→ Work task
Return each line of the data below verbatim; pictures are to be left out.

|---|

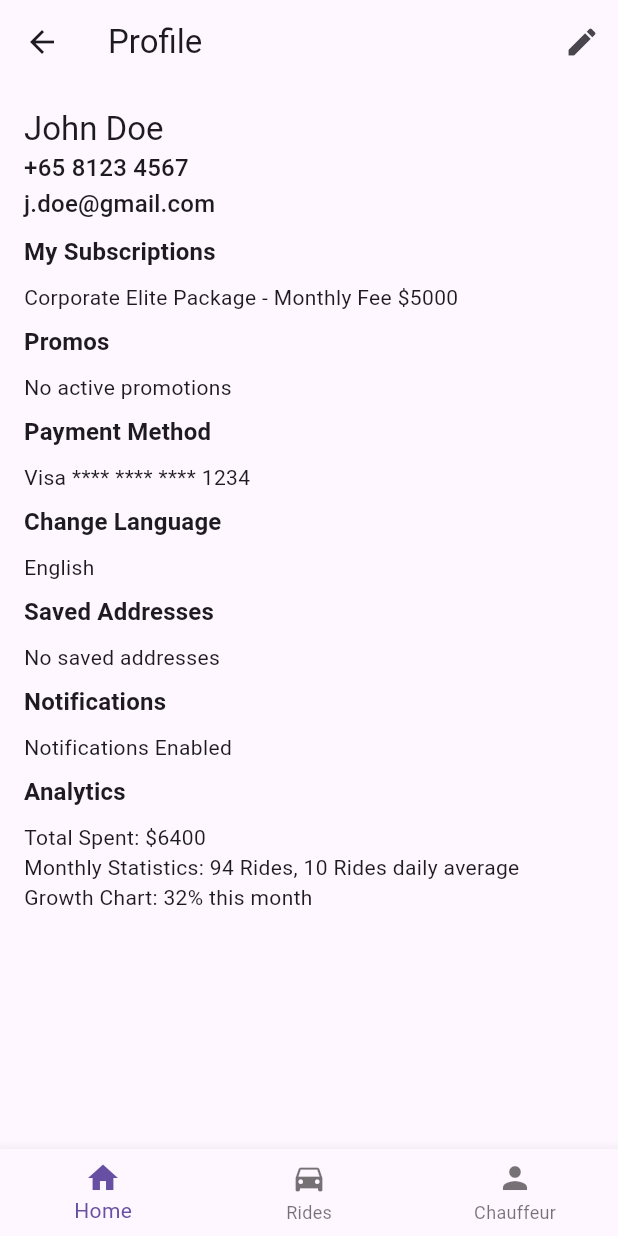
After one commit to akbar904/gyde-app-prototype-3, a Flutter app: the ProfileView screen opened directly, on a phone screen of 412 x 824 dp. The commit adds this screen. Run offline on Flutter 3.47's test engine with Material 3 defaults, Android fonts, the phone set to English and light mode, and no system bars; our stand-ins replace stacked, stacked_services, stacked_shared.

Commit message:
Update files

```diff
--- a/src/lib/app/app.dart
+++ b/src/lib/app/app.dart
@@ -21,6 +21,9 @@ import 'package:gyde_app/features/personalized_experience/save_place_view.dart';
 import 'package:gyde_app/features/personalized_experience/vehicle_selection_view.dart';
 import 'package:gyde_app/features/personalized_experience/chauffeur_selection_view.dart';
 import 'package:gyde_app/features/personalized_experience/booking_confirmation_view.dart';
+import 'package:gyde_app/features/homepage/main_rides_view.dart';
+import 'package:gyde_app/features/homepage/chauffeur_details_view.dart';
+import 'package:gyde_app/features/homepage/profile_view.dart';
 import 'package:stacked/stacked_annotations.dart';
 import 'package:stacked_services/stacked_services.dart';
 // @stacked-import
@@ -48,6 +51,9 @@ import 'package:stacked_services/stacked_services.dart';
     MaterialRoute(page: VehicleSelectionView),
     MaterialRoute(page: ChauffeurSelectionView),
     MaterialRoute(page: BookingConfirmationView),
+    MaterialRoute(page: MainRidesView),
+    MaterialRoute(page: ChauffeurDetailsView),
+    MaterialRoute(page: ProfileView),
     // @stacked-route
   ],
   dependencies: [
--- /dev/null
+++ b/src/lib/features/homepage/profile_view.dart
@@ -0,0 +1,170 @@
+import 'package:flutter/material.dart';
+import 'package:stacked/stacked.dart';
+
+class ProfileView extends StatelessWidget {
+  @override
+  Widget build(BuildContext context) {
+    return ViewModelBuilder<ProfileViewModel>.reactive(
+      viewModelBuilder: () => ProfileViewModel(),
+      builder: (context, model, child) {
+        return Scaffold(
+          appBar: AppBar(
+            title: Text('Profile'),
+            actions: [
+              IconButton(
+                icon: Icon(Icons.edit),
+                onPressed: model.editProfile,
+              ),
+            ],
+          ),
+          body: SingleChildScrollView(
+            child: Padding(
+              padding: const EdgeInsets.all(16.0),
+              child: Column(
+                crossAxisAlignment: CrossAxisAlignment.start,
+                children: [
+                  ProfileHeader(),
+                  SectionHeader(title: 'My Subscriptions'),
+                  MySubscriptionsSection(),
+                  SectionHeader(title: 'Promos'),
+                  PromosSection(),
+                  SectionHeader(title: 'Payment Method'),
+                  PaymentMethodSection(),
+                  SectionHeader(title: 'Change Language'),
+                  ChangeLanguageSection(),
+                  SectionHeader(title: 'Saved Addresses'),
+                  SavedAddressesSection(),
+                  SectionHeader(title: 'Notifications'),
+                  NotificationsSection(),
+                  SectionHeader(title: 'Analytics'),
+                  AnalyticsSection(),
+                ],
+              ),
+            ),
+          ),
+          bottomNavigationBar: BottomNavigationBar(
+            items: [
+              BottomNavigationBarItem(
+                icon: Icon(Icons.home),
+                label: 'Home',
+              ),
+              BottomNavigationBarItem(
+                icon: Icon(Icons.directions_car),
+                label: 'Rides',
+              ),
+              BottomNavigationBarItem(
+                icon: Icon(Icons.person),
+                label: 'Chauffeur',
+              ),
+            ],
+            onTap: model.onBottomNavTap,
+            currentIndex: model.currentIndex,
+          ),
+        );
+      },
+    );
+  }
+}
+
+class ProfileViewModel extends BaseViewModel {
+  int currentIndex = 0;
+
+  void onBottomNavTap(int index) {
+    currentIndex = index;
+    notifyListeners();
+  }
+
+  void editProfile() {
+    // Implement edit profile functionality
+  }
+}
+
+class ProfileHeader extends StatelessWidget {
+  @override
+  Widget build(BuildContext context) {
+    return Column(
+      crossAxisAlignment: CrossAxisAlignment.start,
+      children: [
+        Text('John Doe', style: Theme.of(context).textTheme.headline6),
+        Text('+65 8123 4567', style: Theme.of(context).textTheme.subtitle1),
+        Text('j.doe@gmail.com', style: Theme.of(context).textTheme.subtitle1),
+      ],
+    );
+  }
+}
+
+class SectionHeader extends StatelessWidget {
+  final String title;
+
+  const SectionHeader({required this.title});
+
+  @override
+  Widget build(BuildContext context) {
+    return Padding(
+      padding: const EdgeInsets.symmetric(vertical: 8.0),
+      child: Text(
+        title,
+        style: Theme.of(context)
+            .textTheme
+            .subtitle1!
+            .copyWith(fontWeight: FontWeight.bold),
+      ),
+    );
+  }
+}
+
+class MySubscriptionsSection extends StatelessWidget {
+  @override
+  Widget build(BuildContext context) {
+    return Text('Corporate Elite Package - Monthly Fee \$5000');
+  }
+}
+
+class PromosSection extends StatelessWidget {
+  @override
+  Widget build(BuildContext context) {
+    return Text('No active promotions');
+  }
+}
+
+class PaymentMethodSection extends StatelessWidget {
+  @override
+  Widget build(BuildContext context) {
+    return Text('Visa **** **** **** 1234');
+  }
+}
+
+class ChangeLanguageSection extends StatelessWidget {
+  @override
+  Widget build(BuildContext context) {
+    return Text('English');
+  }
+}
+
+class SavedAddressesSection extends StatelessWidget {
+  @override
+  Widget build(BuildContext context) {
+    return Text('No saved addresses');
+  }
+}
+
+class NotificationsSection extends StatelessWidget {
+  @override
+  Widget build(BuildContext context) {
+    return Text('Notifications Enabled');
+  }
+}
+
+class AnalyticsSection extends StatelessWidget {
+  @override
+  Widget build(BuildContext context) {
+    return Column(
+      crossAxisAlignment: CrossAxisAlignment.start,
+      children: [
+        Text('Total Spent: \$6400'),
+        Text('Monthly Statistics: 94 Rides, 10 Rides daily average'),
+        Text('Growth Chart: 32% this month'),
+      ],
+    );
+  }
+}
```
Also changed, not shown: docs/public_interface_document.json (+45 -7 lines), src/lib/features/homepage/chauffeur_details_view.dart (added), src/lib/features/homepage/main_rides_view.dart (added).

|---|

→ Exercise response
After one commit to akbar904/gyde-app-prototype-3, a Flutter app: the ProfileView screen opened directly, on a phone screen of 412 x 824 dp. The commit adds this screen. Run offline on Flutter 3.47's test engine with Material 3 defaults, Android fonts, the phone set to English and light mode, and no system bars; our stand-ins replace stacked, stacked_services, stacked_shared.

Commit message:
Update files

```diff
--- a/src/lib/app/app.dart
+++ b/src/lib/app/app.dart
@@ -21,6 +21,9 @@ import 'package:gyde_app/features/personalized_experience/save_place_view.dart';
 import 'package:gyde_app/features/personalized_experience/vehicle_selection_view.dart';
 import 'package:gyde_app/features/personalized_experience/chauffeur_selection_view.dart';
 import 'package:gyde_app/features/personalized_experience/booking_confirmation_view.dart';
+import 'package:gyde_app/features/homepage/main_rides_view.dart';
+import 'package:gyde_app/features/homepage/chauffeur_details_view.dart';
+import 'package:gyde_app/features/homepage/profile_view.dart';
 import 'package:stacked/stacked_annotations.dart';
 import 'package:stacked_services/stacked_services.dart';
 // @stacked-import
@@ -48,6 +51,9 @@ import 'package:stacked_services/stacked_services.dart';
     MaterialRoute(page: VehicleSelectionView),
     MaterialRoute(page: ChauffeurSelectionView),
     MaterialRoute(page: BookingConfirmationView),
+    MaterialRoute(page: MainRidesView),
+    MaterialRoute(page: ChauffeurDetailsView),
+    MaterialRoute(page: ProfileView),
     // @stacked-route
   ],
   dependencies: [
--- /dev/null
+++ b/src/lib/features/homepage/profile_view.dart
@@ -0,0 +1,170 @@
+import 'package:flutter/material.dart';
+import 'package:stacked/stacked.dart';
+
+class ProfileView extends StatelessWidget {
+  @override
+  Widget build(BuildContext context) {
+    return ViewModelBuilder<ProfileViewModel>.reactive(
+      viewModelBuilder: () => ProfileViewModel(),
+      builder: (context, model, child) {
+        return Scaffold(
+          appBar: AppBar(
+            title: Text('Profile'),
+            actions: [
+              IconButton(
+                icon: Icon(Icons.edit),
+                onPressed: model.editProfile,
+              ),
+            ],
+          ),
+          body: SingleChildScrollView(
+            child: Padding(
+              padding: const EdgeInsets.all(16.0),
+              child: Column(
+                crossAxisAlignment: CrossAxisAlignment.start,
+                children: [
+                  ProfileHeader(),
+                  SectionHeader(title: 'My Subscriptions'),
+                  MySubscriptionsSection(),
+                  SectionHeader(title: 'Promos'),
+                  PromosSection(),
+                  SectionHeader(title: 'Payment Method'),
+                  PaymentMethodSection(),
+                  SectionHeader(title: 'Change Language'),
+                  ChangeLanguageSection(),
+                  SectionHeader(title: 'Saved Addresses'),
+                  SavedAddressesSection(),
+                  SectionHeader(title: 'Notifications'),
+                  NotificationsSection(),
+                  SectionHeader(title: 'Analytics'),
+                  AnalyticsSection(),
+                ],
+              ),
+            ),
+          ),
+          bottomNavigationBar: BottomNavigationBar(
+            items: [
+              BottomNavigationBarItem(
+                icon: Icon(Icons.home),
+                label: 'Home',
+              ),
+              BottomNavigationBarItem(
+                icon: Icon(Icons.directions_car),
+                label: 'Rides',
+              ),
+              BottomNavigationBarItem(
+                icon: Icon(Icons.person),
+                label: 'Chauffeur',
+              ),
+            ],
+            onTap: model.onBottomNavTap,
+            currentIndex: model.currentIndex,
+          ),
+        );
+      },
+    );
+  }
+}
+
+class ProfileViewModel extends BaseViewModel {
+  int currentIndex = 0;
+
+  void onBottomNavTap(int index) {
+    currentIndex = index;
+    notifyListeners();
+  }
+
+  void editProfile() {
+    // Implement edit profile functionality
+  }
+}
+
+class ProfileHeader extends StatelessWidget {
+  @override
+  Widget build(BuildContext context) {
+    return Column(
+      crossAxisAlignment: CrossAxisAlignment.start,
+      children: [
+        Text('John Doe', style: Theme.of(context).textTheme.headline6),
+        Text('+65 8123 4567', style: Theme.of(context).textTheme.subtitle1),
+        Text('j.doe@gmail.com', style: Theme.of(context).textTheme.subtitle1),
+      ],
+    );
+  }
+}
+
+class SectionHeader extends StatelessWidget {
+  final String title;
+
+  const SectionHeader({required this.title});
+
+  @override
+  Widget build(BuildContext context) {
+    return Padding(
+      padding: const EdgeInsets.symmetric(vertical: 8.0),
+      child: Text(
+        title,
+        style: Theme.of(context)
+            .textTheme
+            .subtitle1!
+            .copyWith(fontWeight: FontWeight.bold),
+      ),
+    );
+  }
+}
+
+class MySubscriptionsSection extends StatelessWidget {
+  @override
+  Widget build(BuildContext context) {
+    return Text('Corporate Elite Package - Monthly Fee \$5000');
+  }
+}
+
+class PromosSection extends StatelessWidget {
+  @override
+  Widget build(BuildContext context) {
+    return Text('No active promotions');
+  }
+}
+
+class PaymentMethodSection extends StatelessWidget {
+  @override
+  Widget build(BuildContext context) {
+    return Text('Visa **** **** **** 1234');
+  }
+}
+
+class ChangeLanguageSection extends StatelessWidget {
+  @override
+  Widget build(BuildContext context) {
+    return Text('English');
+  }
+}
+
+class SavedAddressesSection extends StatelessWidget {
+  @override
+  Widget build(BuildContext context) {
+    return Text('No saved addresses');
+  }
+}
+
+class NotificationsSection extends StatelessWidget {
+  @override
+  Widget build(BuildContext context) {
+    return Text('Notifications Enabled');
+  }
+}
+
+class AnalyticsSection extends StatelessWidget {
+  @override
+  Widget build(BuildContext context) {
+    return Column(
+      crossAxisAlignment: CrossAxisAlignment.start,
+      children: [
+        Text('Total Spent: \$6400'),
+        Text('Monthly Statistics: 94 Rides, 10 Rides daily average'),
+        Text('Growth Chart: 32% this month'),
+      ],
+    );
+  }
+}
```
Also changed, not shown: docs/public_interface_document.json (+45 -7 lines), src/lib/features/homepage/chauffeur_details_view.dart (added), src/lib/features/homepage/main_rides_view.dart (added).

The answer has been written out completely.